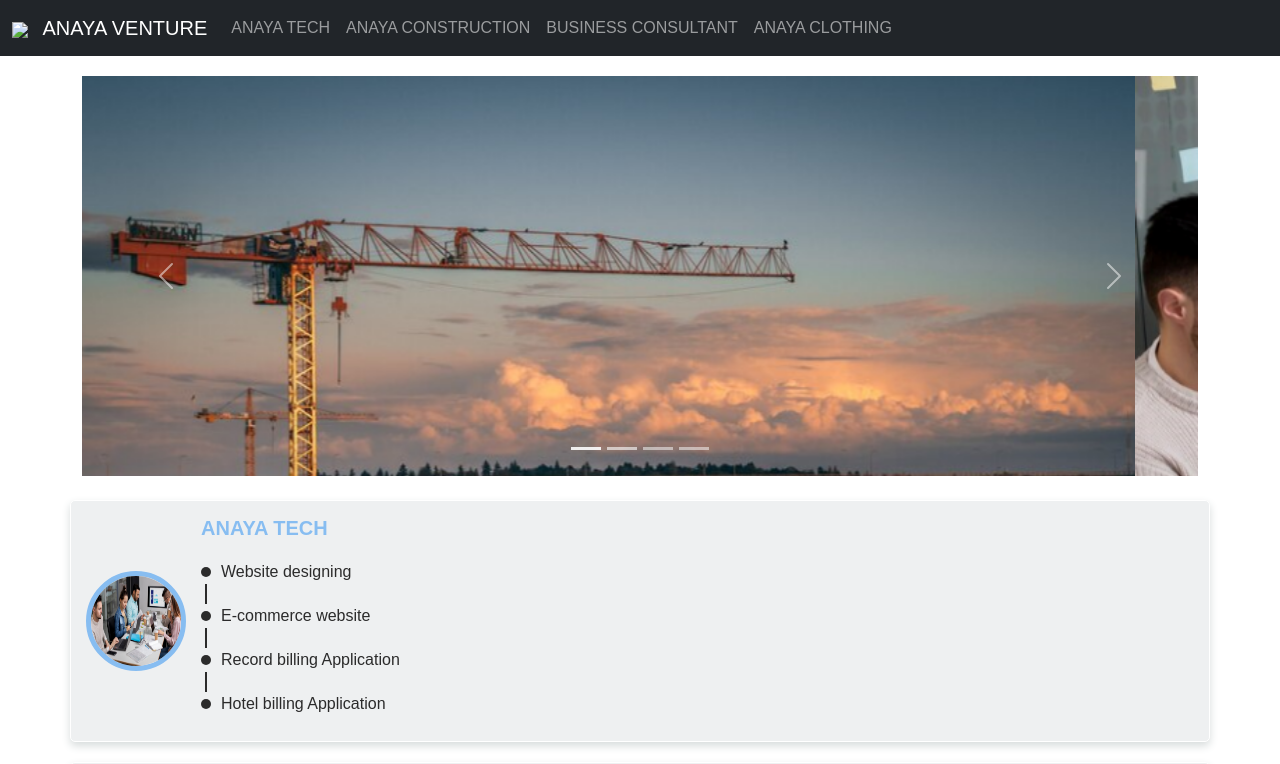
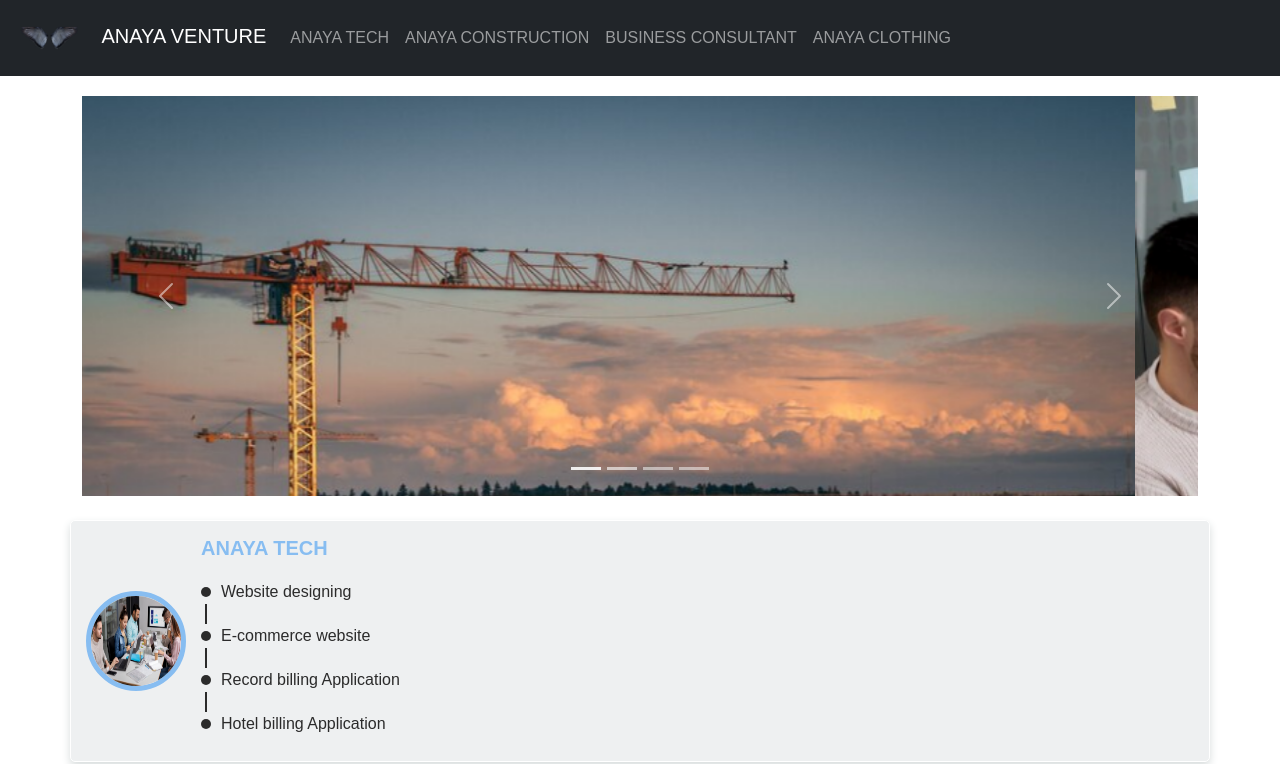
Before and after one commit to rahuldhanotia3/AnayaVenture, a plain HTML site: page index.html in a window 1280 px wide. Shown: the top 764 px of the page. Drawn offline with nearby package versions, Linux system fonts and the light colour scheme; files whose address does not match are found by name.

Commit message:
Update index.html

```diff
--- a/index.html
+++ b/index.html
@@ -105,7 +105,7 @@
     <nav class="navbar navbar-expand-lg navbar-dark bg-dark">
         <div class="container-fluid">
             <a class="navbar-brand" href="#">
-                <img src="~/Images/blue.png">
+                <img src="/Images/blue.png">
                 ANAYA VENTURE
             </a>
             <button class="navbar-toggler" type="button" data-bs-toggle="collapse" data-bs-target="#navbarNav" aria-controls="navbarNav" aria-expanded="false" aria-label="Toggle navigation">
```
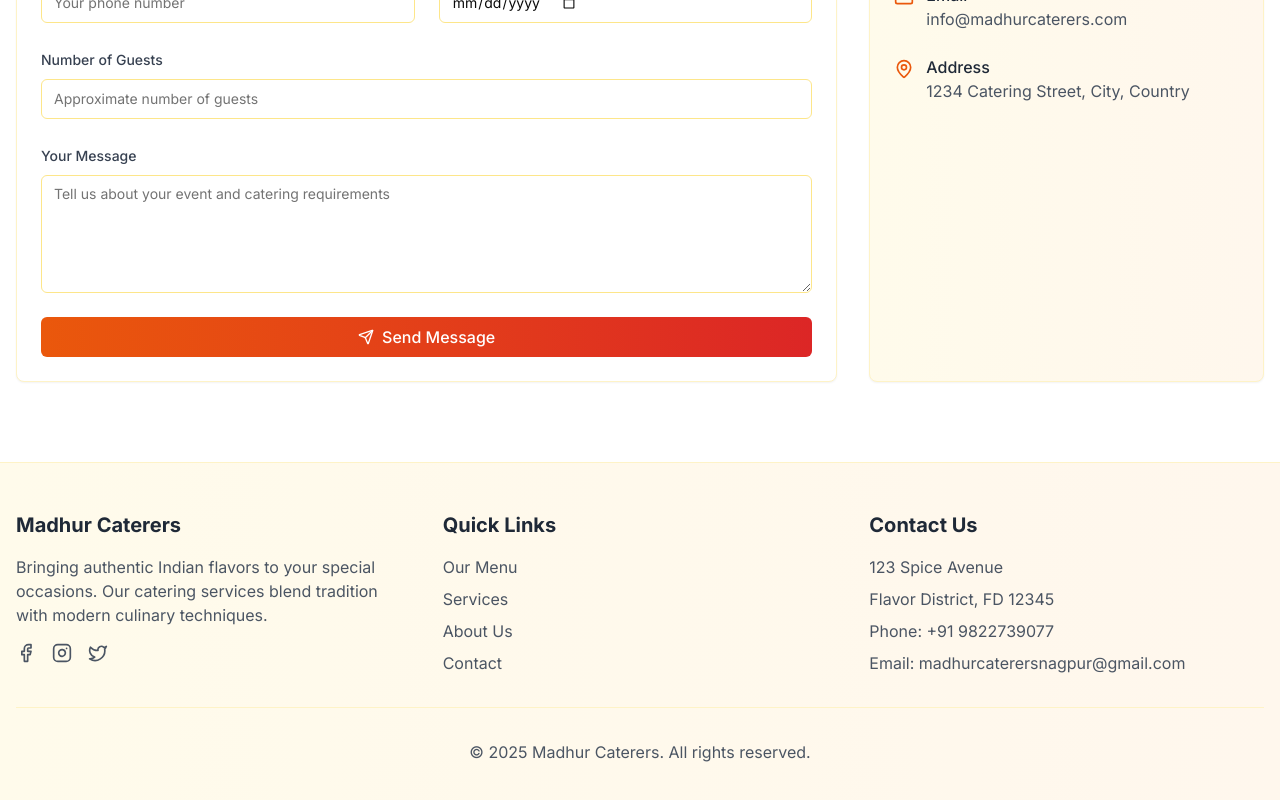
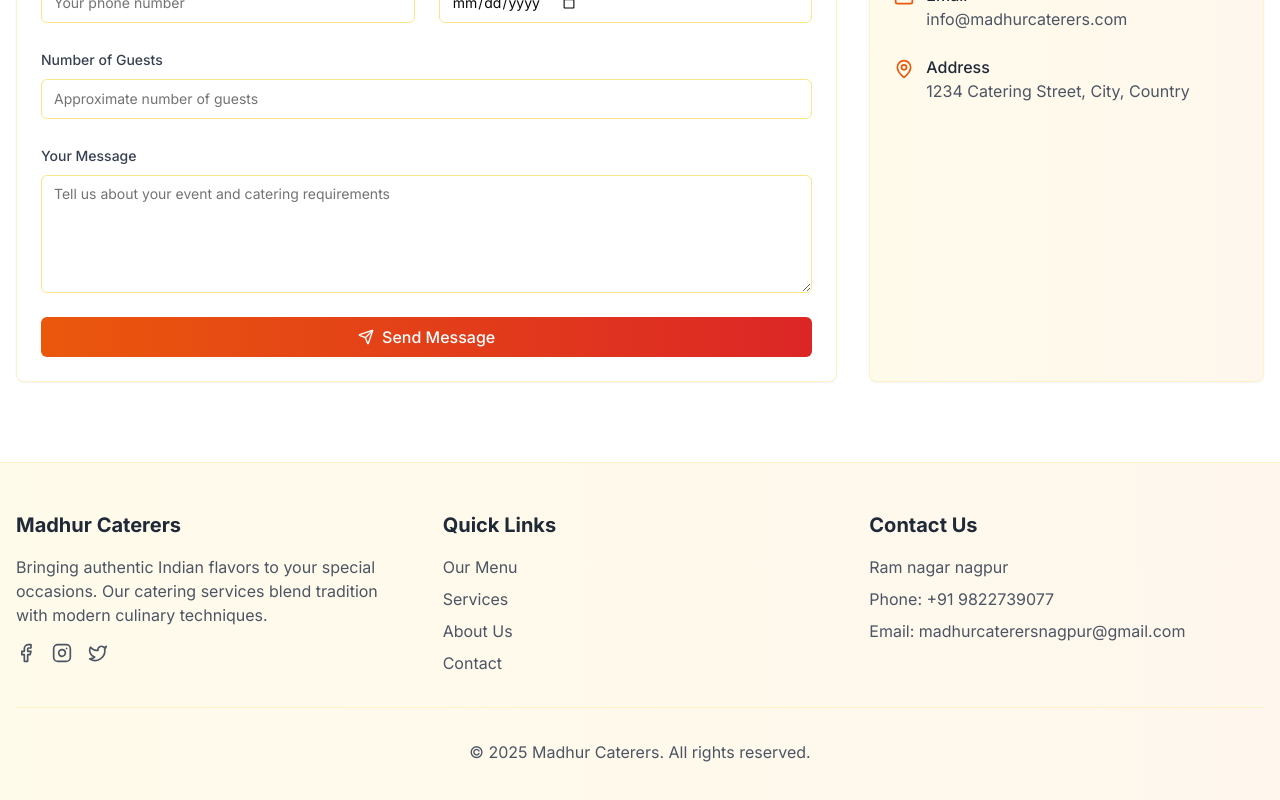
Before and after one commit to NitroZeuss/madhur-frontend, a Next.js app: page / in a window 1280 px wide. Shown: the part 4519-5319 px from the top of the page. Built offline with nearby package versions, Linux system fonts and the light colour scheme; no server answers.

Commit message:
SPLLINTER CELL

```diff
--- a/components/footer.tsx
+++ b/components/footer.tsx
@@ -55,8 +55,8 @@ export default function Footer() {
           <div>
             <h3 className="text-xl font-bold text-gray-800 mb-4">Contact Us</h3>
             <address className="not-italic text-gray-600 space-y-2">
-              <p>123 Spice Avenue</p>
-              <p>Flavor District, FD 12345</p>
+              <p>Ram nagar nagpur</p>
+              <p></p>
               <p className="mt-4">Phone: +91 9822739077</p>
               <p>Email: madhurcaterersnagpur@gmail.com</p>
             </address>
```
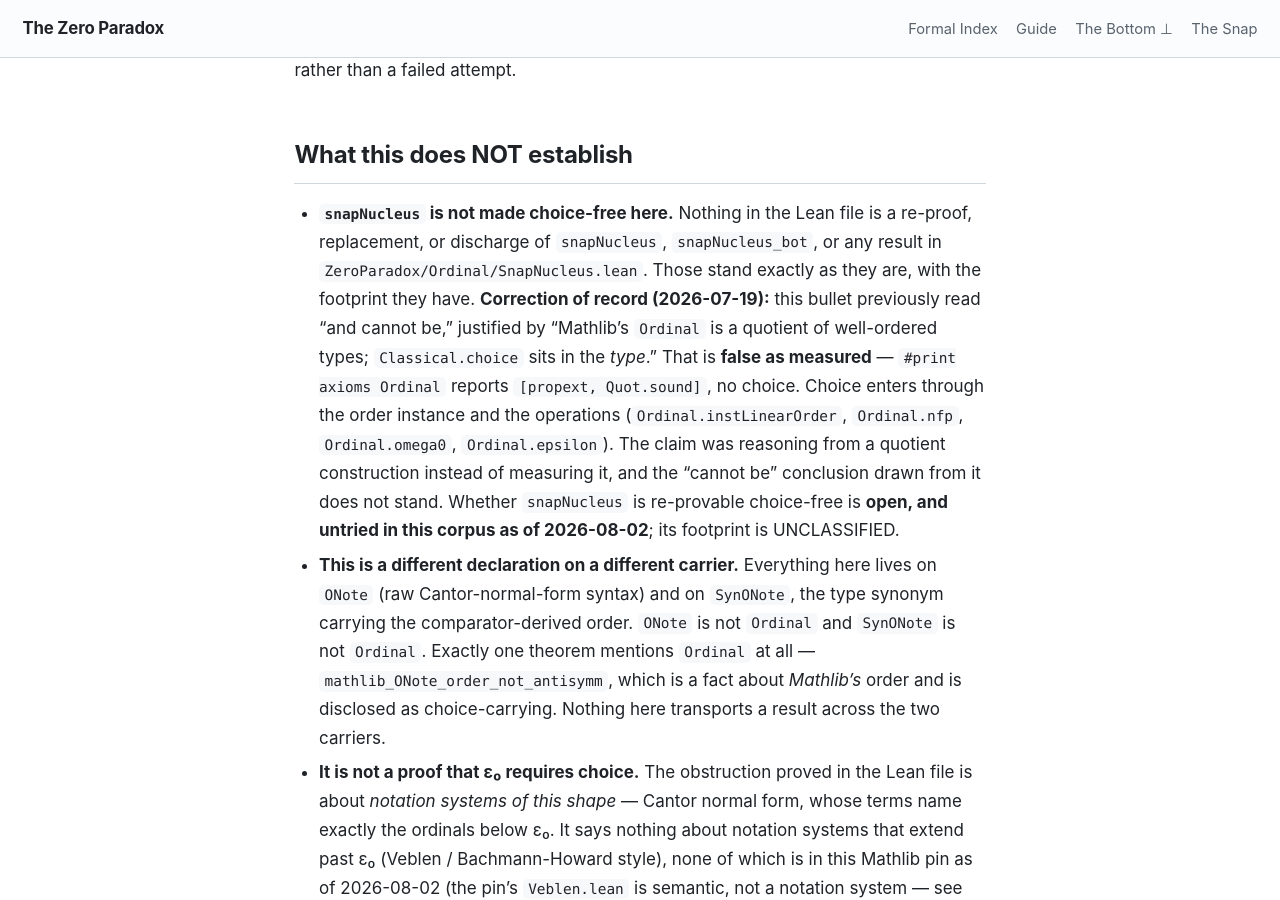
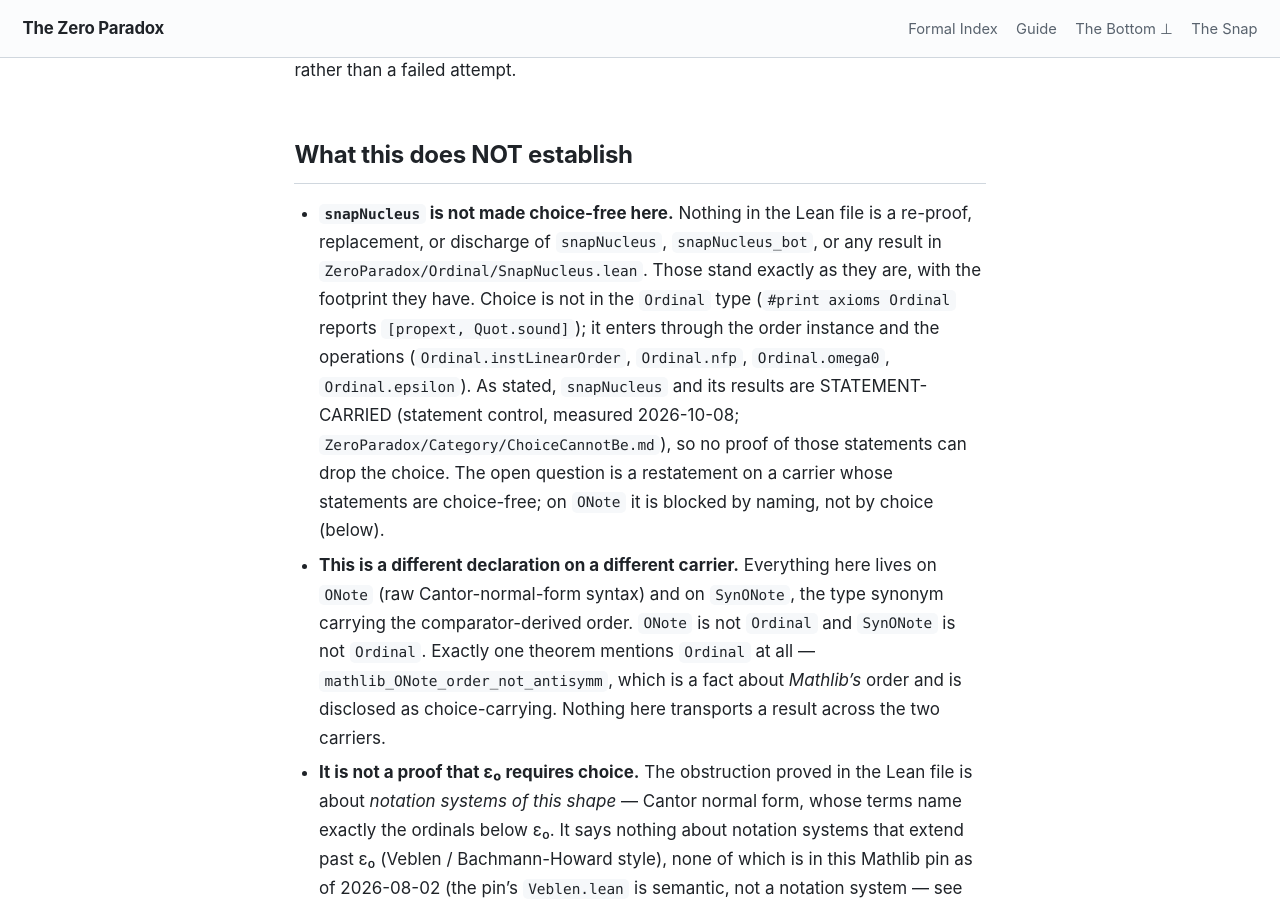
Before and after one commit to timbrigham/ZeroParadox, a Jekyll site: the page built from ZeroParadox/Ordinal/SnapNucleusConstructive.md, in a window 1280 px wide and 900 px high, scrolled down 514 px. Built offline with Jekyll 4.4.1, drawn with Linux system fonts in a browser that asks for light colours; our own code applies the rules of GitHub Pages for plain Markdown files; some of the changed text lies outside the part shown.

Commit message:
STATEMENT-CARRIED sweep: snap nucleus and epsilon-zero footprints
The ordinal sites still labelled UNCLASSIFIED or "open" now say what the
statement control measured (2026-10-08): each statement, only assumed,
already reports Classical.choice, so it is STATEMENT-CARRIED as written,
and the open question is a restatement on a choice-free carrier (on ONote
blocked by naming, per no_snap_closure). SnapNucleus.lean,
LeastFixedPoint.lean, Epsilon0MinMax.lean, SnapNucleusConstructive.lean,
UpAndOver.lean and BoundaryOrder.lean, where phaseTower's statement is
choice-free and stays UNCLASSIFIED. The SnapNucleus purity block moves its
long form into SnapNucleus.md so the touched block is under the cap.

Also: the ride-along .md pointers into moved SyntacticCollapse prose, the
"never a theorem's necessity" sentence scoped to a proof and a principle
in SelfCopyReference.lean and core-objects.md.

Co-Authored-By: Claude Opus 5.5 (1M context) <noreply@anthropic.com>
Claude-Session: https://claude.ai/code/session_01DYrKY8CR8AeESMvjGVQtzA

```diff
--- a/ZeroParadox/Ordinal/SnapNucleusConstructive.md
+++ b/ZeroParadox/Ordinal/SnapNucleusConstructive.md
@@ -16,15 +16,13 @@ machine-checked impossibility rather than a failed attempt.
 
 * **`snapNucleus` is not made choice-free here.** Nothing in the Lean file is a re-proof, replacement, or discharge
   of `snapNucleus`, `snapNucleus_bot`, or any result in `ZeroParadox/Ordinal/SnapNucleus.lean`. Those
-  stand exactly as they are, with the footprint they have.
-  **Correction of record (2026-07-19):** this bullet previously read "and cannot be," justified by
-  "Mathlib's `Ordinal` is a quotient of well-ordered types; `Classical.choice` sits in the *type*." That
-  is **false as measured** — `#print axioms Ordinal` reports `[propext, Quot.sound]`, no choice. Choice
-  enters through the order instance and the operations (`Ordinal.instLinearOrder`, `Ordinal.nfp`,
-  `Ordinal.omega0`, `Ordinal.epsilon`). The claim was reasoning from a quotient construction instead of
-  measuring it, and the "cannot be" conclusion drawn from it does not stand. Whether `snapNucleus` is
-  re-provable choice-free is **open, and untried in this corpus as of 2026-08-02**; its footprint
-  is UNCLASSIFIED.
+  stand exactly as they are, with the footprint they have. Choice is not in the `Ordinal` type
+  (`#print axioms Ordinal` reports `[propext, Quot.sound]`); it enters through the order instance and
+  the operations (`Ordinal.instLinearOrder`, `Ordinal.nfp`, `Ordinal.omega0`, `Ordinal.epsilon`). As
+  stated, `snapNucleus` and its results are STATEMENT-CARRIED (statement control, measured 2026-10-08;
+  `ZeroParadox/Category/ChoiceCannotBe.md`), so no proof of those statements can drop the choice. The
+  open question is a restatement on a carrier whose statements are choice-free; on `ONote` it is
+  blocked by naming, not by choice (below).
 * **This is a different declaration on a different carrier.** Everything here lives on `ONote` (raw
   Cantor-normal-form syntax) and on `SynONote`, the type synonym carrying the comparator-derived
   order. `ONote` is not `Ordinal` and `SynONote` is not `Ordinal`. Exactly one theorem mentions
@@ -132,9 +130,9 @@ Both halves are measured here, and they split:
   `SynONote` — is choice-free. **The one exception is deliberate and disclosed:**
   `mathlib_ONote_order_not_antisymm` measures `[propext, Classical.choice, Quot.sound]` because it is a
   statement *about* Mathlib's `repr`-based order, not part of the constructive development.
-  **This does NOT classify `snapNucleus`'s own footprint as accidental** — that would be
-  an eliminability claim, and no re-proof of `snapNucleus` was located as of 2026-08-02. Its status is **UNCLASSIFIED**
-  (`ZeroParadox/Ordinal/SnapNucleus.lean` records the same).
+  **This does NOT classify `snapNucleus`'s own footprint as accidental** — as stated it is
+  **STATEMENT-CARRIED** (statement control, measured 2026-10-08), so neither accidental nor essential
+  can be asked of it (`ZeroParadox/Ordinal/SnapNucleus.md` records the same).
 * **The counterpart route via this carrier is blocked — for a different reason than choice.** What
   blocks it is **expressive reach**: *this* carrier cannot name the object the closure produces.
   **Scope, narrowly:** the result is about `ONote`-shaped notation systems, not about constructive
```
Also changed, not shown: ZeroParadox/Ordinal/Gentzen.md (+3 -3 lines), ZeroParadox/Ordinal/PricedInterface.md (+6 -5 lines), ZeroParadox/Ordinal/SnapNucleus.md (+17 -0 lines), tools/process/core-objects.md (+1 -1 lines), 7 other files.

──────────

What to produce
Scan the records above and show every line in which the word "html" occurs.

Response
Before and after one commit to rahuldhanotia3/AnayaVenture, a plain HTML site: page index.html in a window 1280 px wide. Shown: the top 764 px of the page. Drawn offline with nearby package versions, Linux system fonts and the light colour scheme; files whose address does not match are found by name.
Update index.html
--- a/index.html
+++ b/index.html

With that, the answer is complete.